Collective Bargaining Rights

What Rauner Wants to Do

State law has given workers employed by state and local government the ability to form a union and negotiate contract for more than 30 years. Gov. Rauner wants to allow local governments to eliminate their employee’s ability to collectively bargain. This is another of Rauner’s attacks on middle class families

Why Rauner is Wrong

  • 􏰀 Local government employees should have the same rights as state workers and workers in the private sector;
  • 􏰀 Public employees primarily join unions to get protection from being fired for political reasons, not simply to increase their pay;
  • 􏰀 Decent wages and benefits for public employees make it more attractive to work in critical, but difficult and oftentimes dangerous jobs.

Workers Compensation

What it Does

Injured workers gave up the right to sue their employers in court for damages and pain and suffering for injuries that occur on the job in exchange for payment of accident-related medical bills and a partial replacement of lost wages while unable to work.

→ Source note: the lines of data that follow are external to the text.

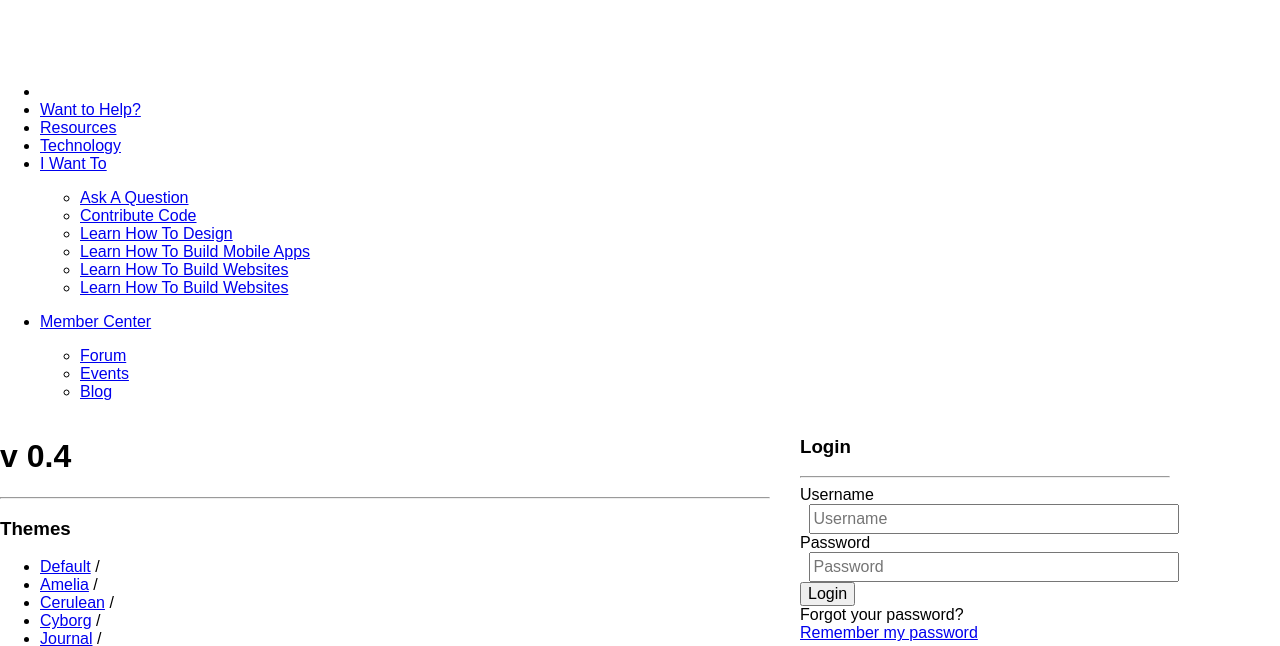
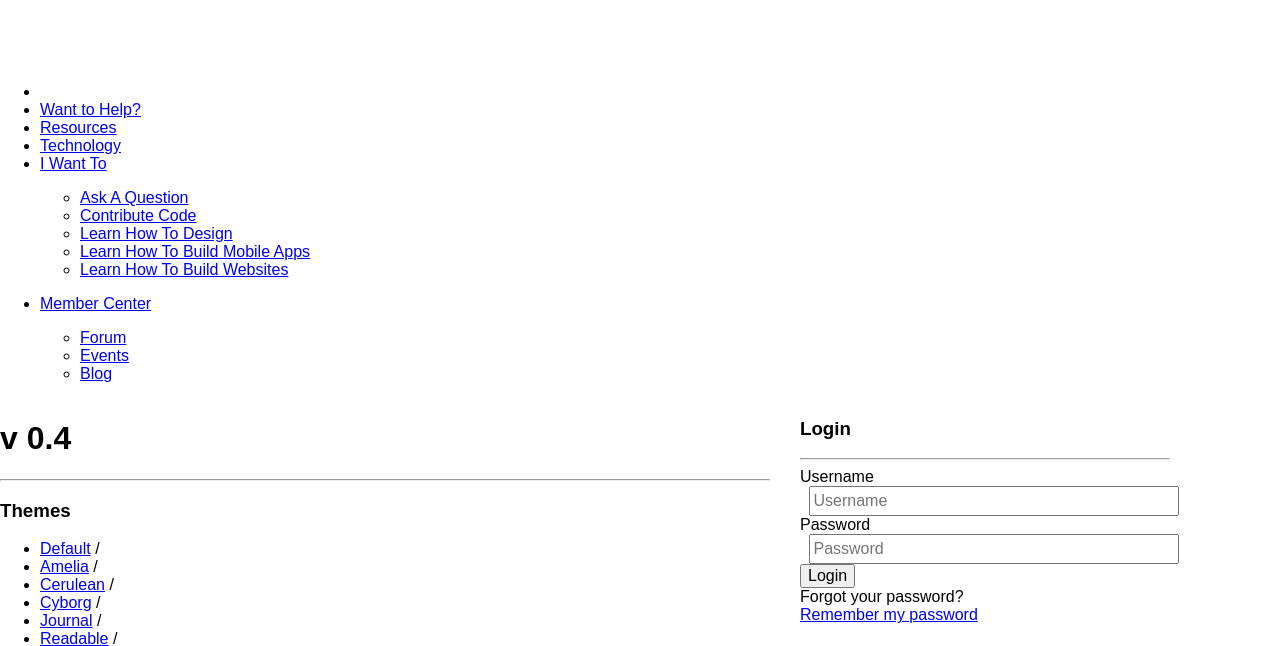
Before and after one commit to hotoracle/gdghub, a CakePHP app: the page made by app/View/Pages/home.ctp in a window 1280 px wide. Shown: the top 646 px of the page. Run offline with PHP 8.4 and a stand-in for CakePHP, Linux system fonts and the light colour scheme; the template is opened without the code that fills it, so the values that code supplies are empty; form fields are guessed from the names that the template uses; some libraries are stand-ins or nearby versions.

```diff
--- a/app/View/Layouts/default.ctp
+++ b/app/View/Layouts/default.ctp
@@ -76,7 +76,6 @@
 
                                                                         <li><?php echo $this->Html->link('learn how to design', '#'); ?></li>
                                                                         <li><?php echo $this->Html->link('learn how to build mobile apps', '#'); ?></li>
-                                                                        <li><?php echo $this->Html->link('learn how to build websites', '#'); ?></li>
                                                                         <li><?php echo $this->Html->link('learn how to build websites', '#'); ?></li>
                                                                 </ul>
                                                         </li>
```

What Rauner Wants to Do

Gov. Rauner has proposed preventing thousands of injured workers from getting workers comp by instituting a so-called “causation” standard.

Why Rauner is Wrong

  • 􏰀Causation supporters claim they are not cutting benefits, but they are really prohibiting legitimately injured workers from even qualifying for benefits;
  • 􏰀This will mean that workers with any pre-existing condition made worse on the job will rarely, if ever, get workers comp;
  • 􏰀Rauner’s proposal will hit older workers especially hard because employers will easily defend claims by saying, ‘you’re getting old’ even though the worker’s job sped up or caused the worker’s body to wear down;
  • 􏰀Workers will still get hurt on the job, but preventing them from collecting workers comp will transfer the cost of the injury from the employer to the taxpayers through increased Medicaid and welfare benefits.

Sean Stott is Director of Governmental Affairs for Laborers International Union – Midwest Region and 1st Vice Chairman for the Sangamon County Democratic Party.

2017-01-22T12:43:32+00:00